Triggered by these thoughts, I decided to use AA’s principles as a thought experiment to reconsider the order of my course content for next semester. I train students in Intercultural Communication and Personal Leadership (in intercultural communication) and I see every semester as a fresh start, which I approach with new energy and curiosity to try out new instruction methods.
So, what if my class was like AA? What would I do first? Here is a link to AA’s original famous 12-step program.
And here are my 12 steps to becoming a great intercultural communicator
- Step 1: Recognize that you are still learning. Understand and acknowledge that there are aspects of other cultures you do not know about.
- Step 2: Believe that different people live by different rules, that are equally valid to our own.
- Step 3: Make a decision to be open, mindful, and observant of all the differences and similarities between people in the world we live in. Set a goal, to notice a number of undiscovered differences and similarities every day.
- Step 4: Get to know yourself. Know what you value, and how you came to value what you value.
- Step 5: Recognize that your truth is one of many truths out there. “The Golden Rule” does not exist.
- Step 6: Accept that you have to practice, work, craft your skills and reflect on your actions and experiences to get better at Intercultural Communication.
- Step 7: Let go of beliefs that are in the way of your intercultural development.
- Step 8: Make a list of situations in which you want to behave differently. Describe how you would like to behave.
- Step 9: Behave differently. Try to adapt to the situation, be vulnerable, get out of your comfort zone and research uncomfortable interactions. Reflect on your behavior, and try again.
- Step 10: Continue to practice leadership of your own actions, judgments, and experiences. When you are wrong, promptly admit it to yourself and others.
- Step 11: Meditate, reflect on your actions and thoughts, be mindful in daily life, practice what you preach.
- Step 12: Teach others.
There are so many parallels to AA and Intercultural Communication. First of all, if you skip a step, the method will not be as effective for you. If you do not believe that people with different values have equally valid beliefs (step 2), it is almost impossible to practice intercultural skills with an open mind. In my experience, you will have to go back to step 2, until you have resolved this step, and then continue to practice.
Secondly, may a closed mindset be a sort of addiction? Is not considering other peoples beliefs, values, and cultural sense, an easy way out? In a way, judgment is an easy escape from a nuanced view of the world and its complexity. Ignorance is bliss, as the famous saying goes. Being uncomfortable, mindful, open, out there, enhances your intercultural communication skills. Being comfortable, judgemental, sure of your own values and beliefs, is not helpful at all for your development as an interculturalist.
Finally, I believe that there is still something to learn for me. I may not practice all the recommendations in all of these steps. Though I have worked in intercultural communication for more than six years now, I feel like there are still plenty of things to learn and practice for me.

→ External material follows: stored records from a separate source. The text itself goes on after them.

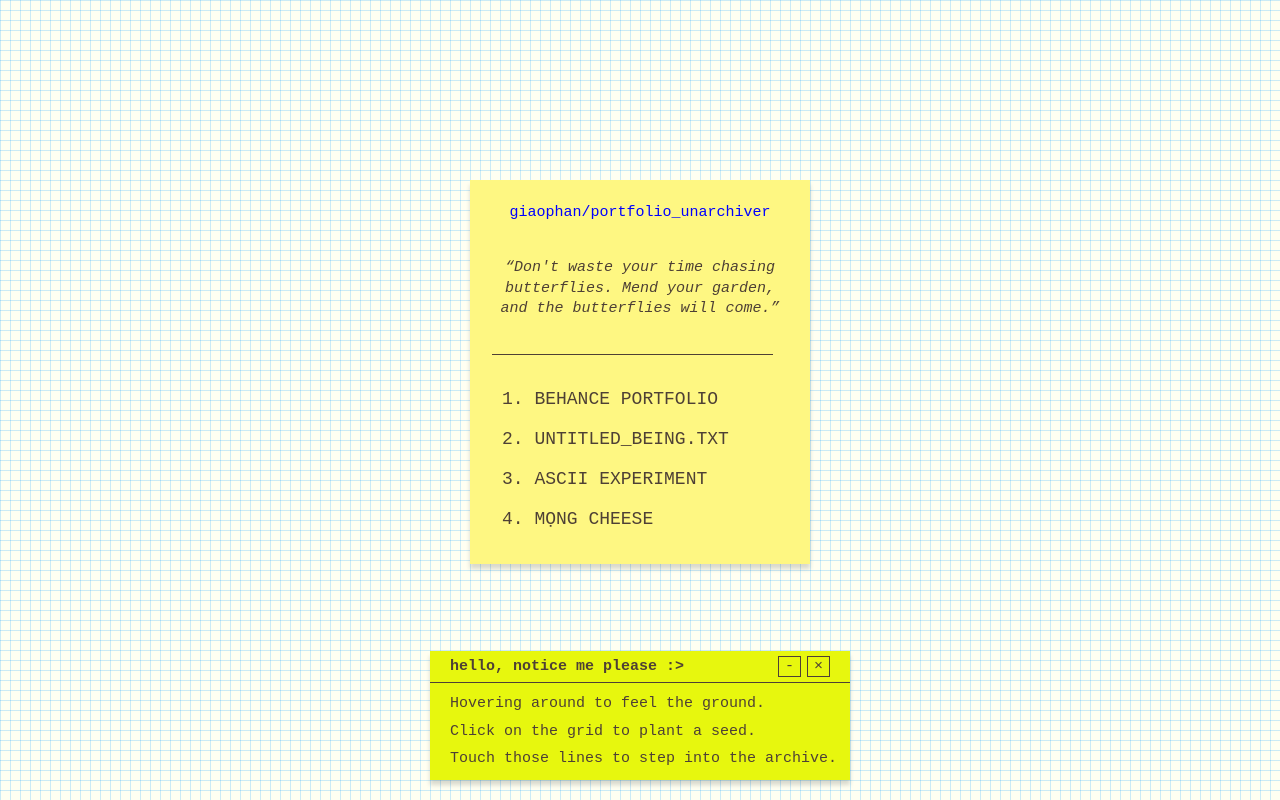
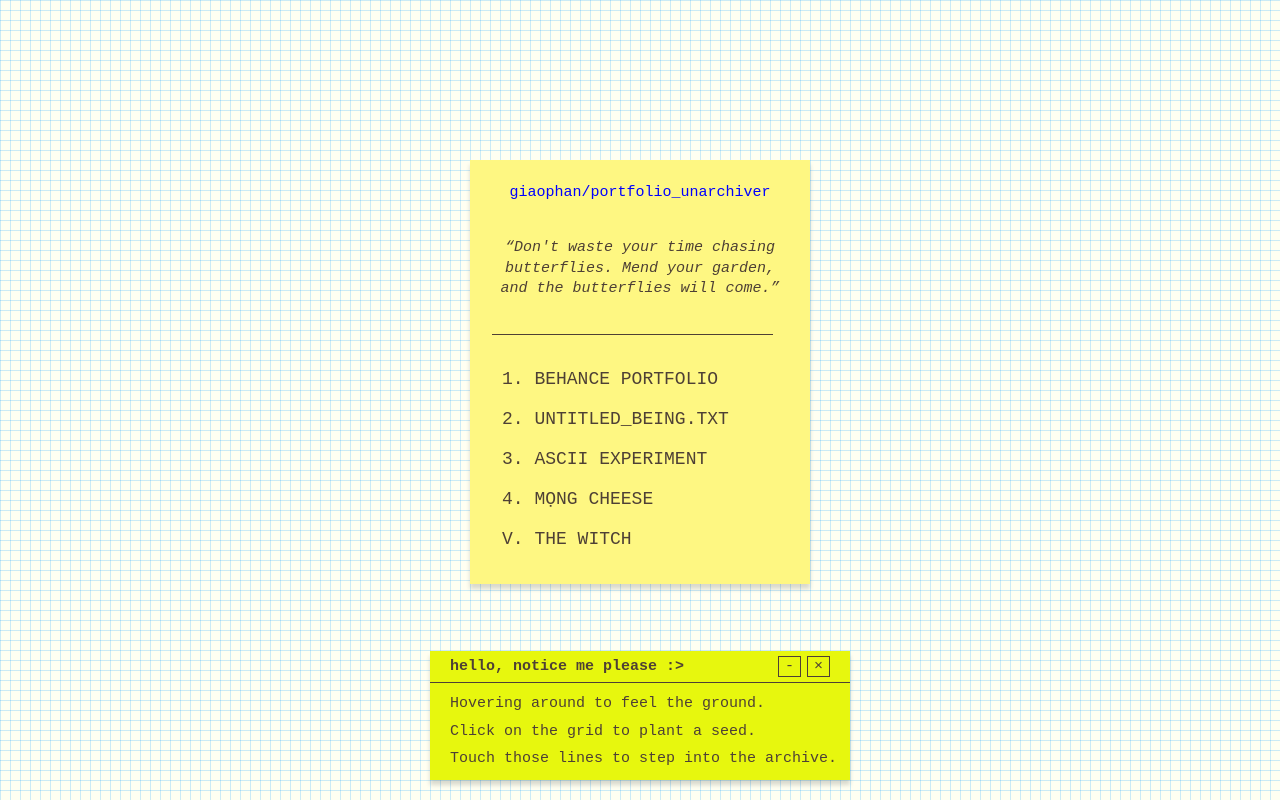
Before and after one commit to untitledbeingtext/unarchiver, a plain HTML site: page index.html in a window 1280 px wide. Drawn offline with Linux system fonts and the light colour scheme; a web font is replaced by a local one.

Commit message:
Update index.html

```diff
--- a/index.html
+++ b/index.html
@@ -33,6 +33,7 @@
             rel="noopener noreferrer">3. ASCII EXPERIMENT</a>
           <a class="connection1" href="https://www.instagram.com/mongcheese.sg/" target="_blank"
             rel="noopener noreferrer">4. MỌNG CHEESE</a>
+          <a class="connection1" href="" target="_blank" rel="noopener noreferrer">V. THE WITCH</a>
         </div>
       </div>
     </div>
```
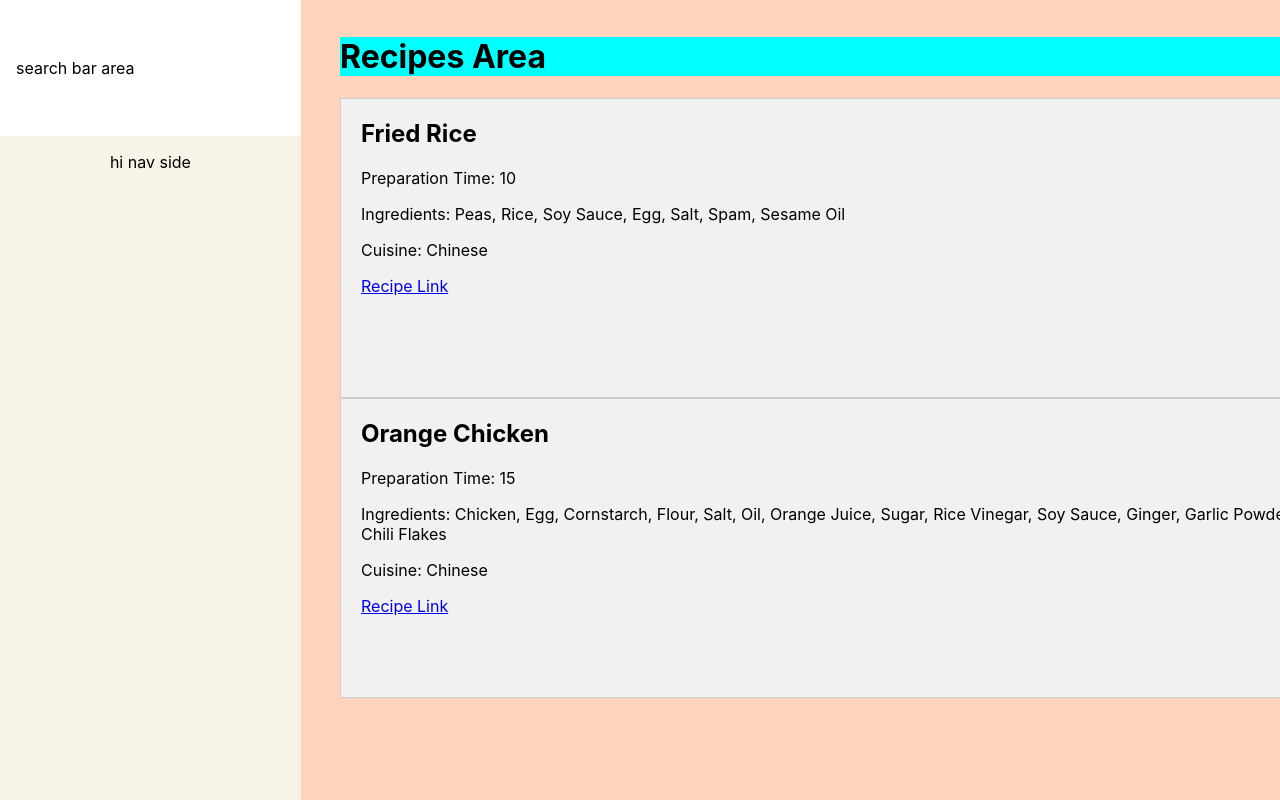
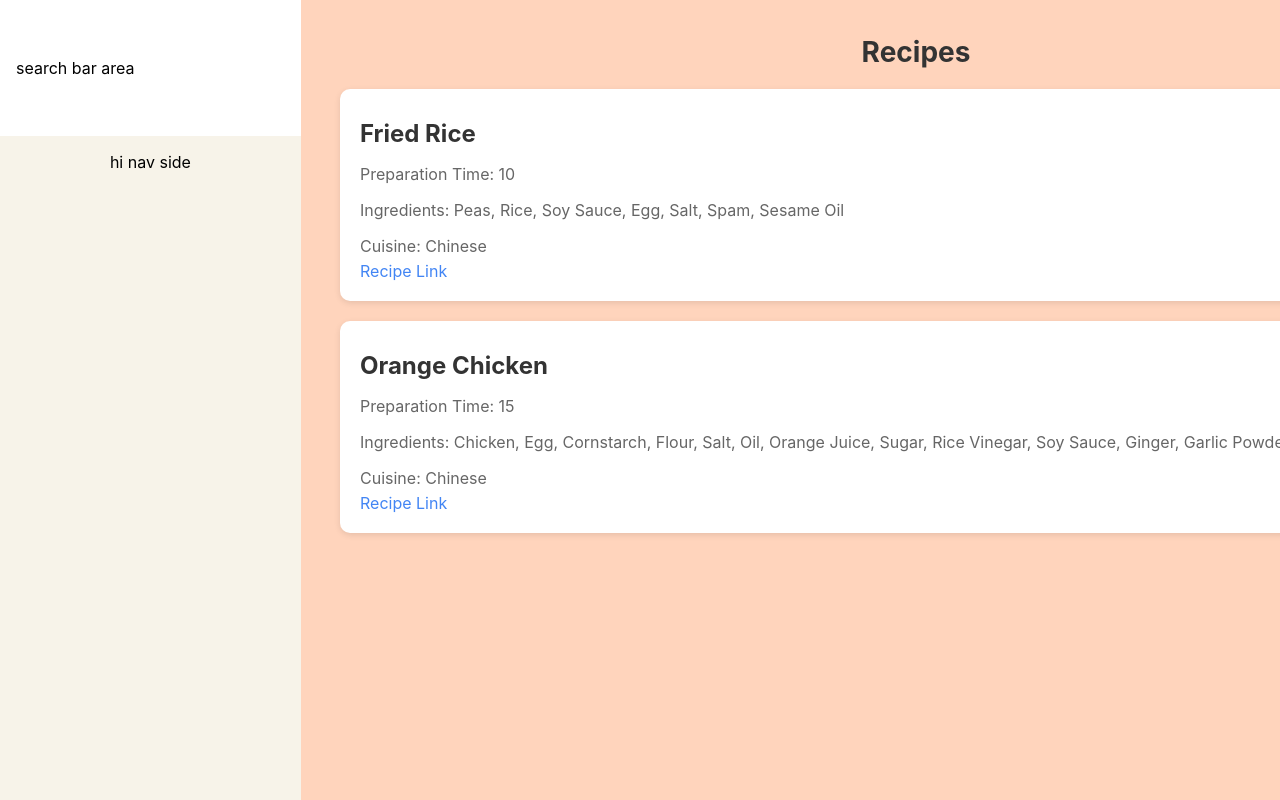
Before and after one commit to hcp-uw/yummy, a React (Create React App) app in the folder frontend/: page / in a window 1280 px wide. Built offline with nearby package versions, Linux system fonts and the light colour scheme.

Commit message:
made recipes neater

```diff
--- a/frontend/src/App.js
+++ b/frontend/src/App.js
@@ -1,7 +1,6 @@
 import React from 'react';
 import './App.css';
 import Layout from './Components/Layout';
-import RecipeDisplay from './Components/RecipeDisplay';
 
 // recipe display page
 function App() {
--- a/frontend/src/Components/Components.css
+++ b/frontend/src/Components/Components.css
@@ -1,23 +1,45 @@
-.General-card{
-    width: 400px; /* Adjust the width as per your requirements */
+/* Recipe Card */
+.General-card {
+    background-color: #ffffff;
+    border-radius: 10px;
+    box-shadow: 0 2px 6px rgba(0, 0, 0, 0.1);
+    padding: 20px;
     text-align: left;
-    margin-top: 0px;
-    margin-left: 5%; /* Set the left margin to create space between the box and the navigation bar */
-    background-color: #f1f1f1; /* Set the background color for the box */
-    padding: 20px; /* Set padding to create spacing within the box */
-    border: 1px solid #ccc; /* Add a border to the box */
-    box-sizing: border-box; /* Include padding and border in the total width */
-    width: 80%;
-    height: 300px;
-    padding-top: 0px;
+    margin-bottom: 20px;
+    margin-left: 5%;
 }
 
-.Recipes-title{
-    margin-left: 5%;
-    background-color: aqua;
-    text-align: left;
+.General-card h2 {
+color: #333333;
+font-size: 24px;
+margin-bottom: 10px;
+margin-top: 10px;
 }
 
-.h2{
-    margin-top: 0px;
+.General-card p {
+color: #666666;
+font-size: 16px;
+margin-bottom: 5px;
 }
+
+.General-card a {
+color: #4285f4;
+font-size: 16px;
+text-decoration: none;
+}
+
+.General-card a:hover {
+text-decoration: underline;
+}
+
+/* Recipe Header */
+.Recipe-list-header {
+text-align: center;
+margin-bottom: 20px;
+}
+
+.Recipe-list-header h1 {
+font-size: 28px;
+color: #333333;
+margin-bottom: 10px;
+}
--- a/frontend/src/Components/RecipeDisplay.js
+++ b/frontend/src/Components/RecipeDisplay.js
@@ -8,7 +8,9 @@ function RecipeDisplay() {
 
     return (
         <div>
-            <h1 className="Recipes-title">Recipes Area</h1>
+            <div className="Recipe-list-header">
+                <h1>Recipes</h1>
+            </div>
             {Recipes.map((recipe) => (
             <div key={recipe.id}>
                 <RecipeCard recipe = { recipe } />
```
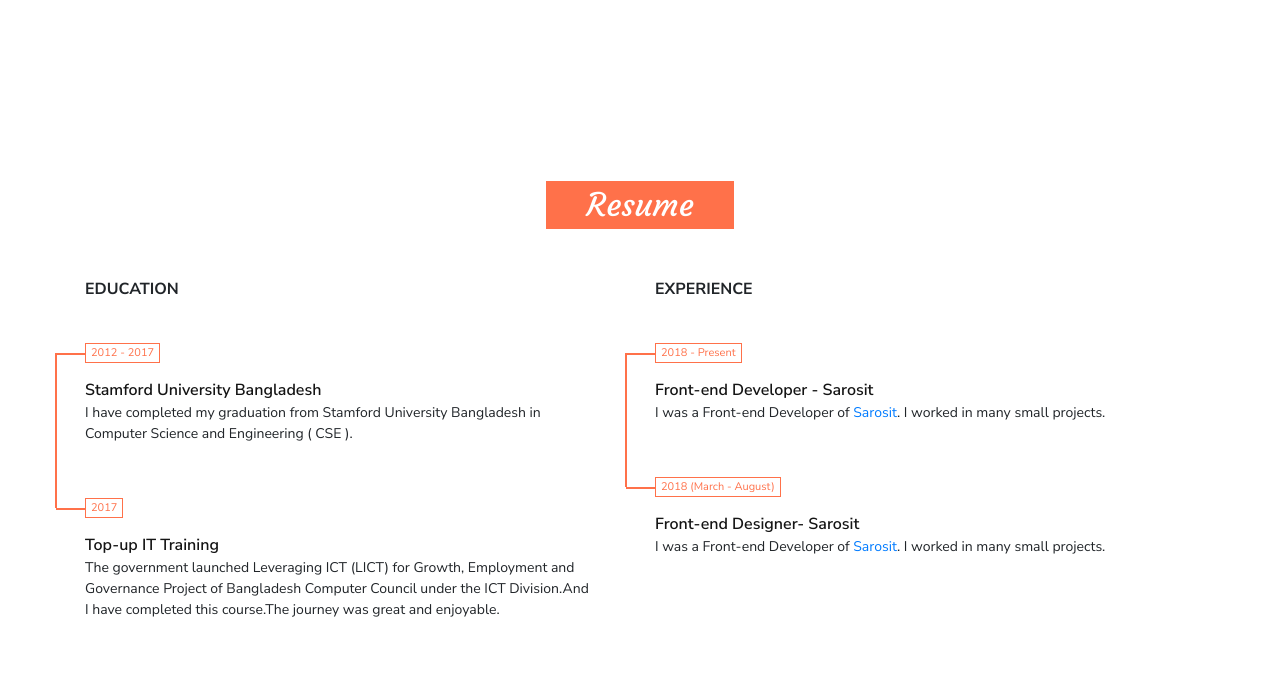
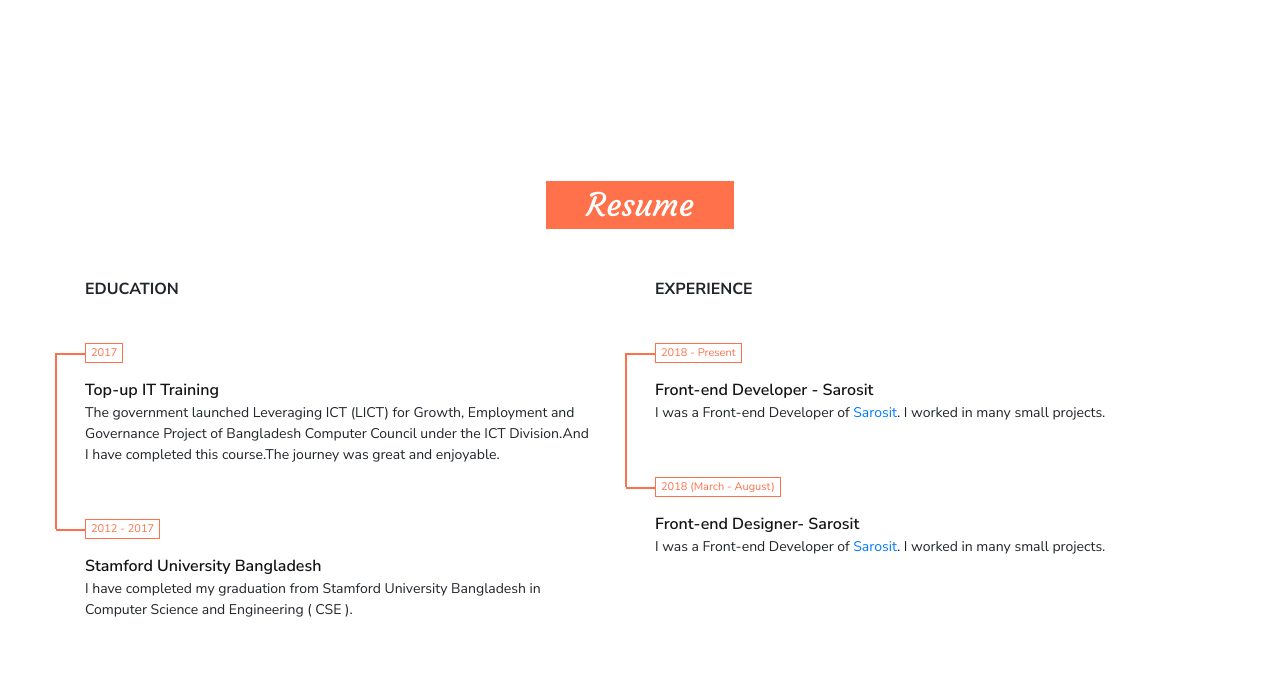
Before and after one commit to pinky50/portfolio, a plain HTML site: page index.html in a window 1280 px wide. Shown: the part 1489-2172 px from the top of the page. Drawn offline with Linux system fonts and the light colour scheme.

Commit message:
content modified

```diff
--- a/index.html
+++ b/index.html
@@ -232,9 +232,9 @@
                         </div>
                     </div>
                 </div>
-                <div class="col-md-5 about-right wow fadeIn" data-wow-delay="0.4s mt-5">
+               <!--  <div class="col-md-5 about-right wow fadeIn" data-wow-delay="0.4s mt-5">
                     <img src="img/clients.jpg" alt="#">
-                </div>
+                </div> -->
         </div>
     </div>
 </div>
@@ -261,14 +261,15 @@
                 </div>
                 <div class="resume-items">
                     <div class="resume-item">
+                        <div class="date">2017</div>
+                        <div class="name">Top-up IT Training</div>
+                        <p>The government launched Leveraging ICT (LICT) for Growth, Employment and Governance Project of Bangladesh Computer Council under the ICT Division.And I have completed this course.The journey was great and enjoyable. </p>
+                    </div>
+                    <div class="resume-item">
+
                         <div class="date">2012 - 2017</div>
                         <div class="name">Stamford University Bangladesh</div>
                         <p>I have completed my graduation from Stamford University Bangladesh in Computer Science and Engineering ( CSE ). </p>
-                    </div>
-                    <div class="resume-item">
-                        <div class="date">2017</div>
-                        <div class="name">Top-up IT Training</div>
-                        <p>The government launched Leveraging ICT (LICT) for Growth, Employment and Governance Project of Bangladesh Computer Council under the ICT Division.And I have completed this course.The journey was great and enjoyable. </p>
                     </div>
                 </div>
             </div>
```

Did you find interesting parallels to your work and these 12 steps? Do you think I am missing something, or should word something differently? Let me know! I am eager to learn.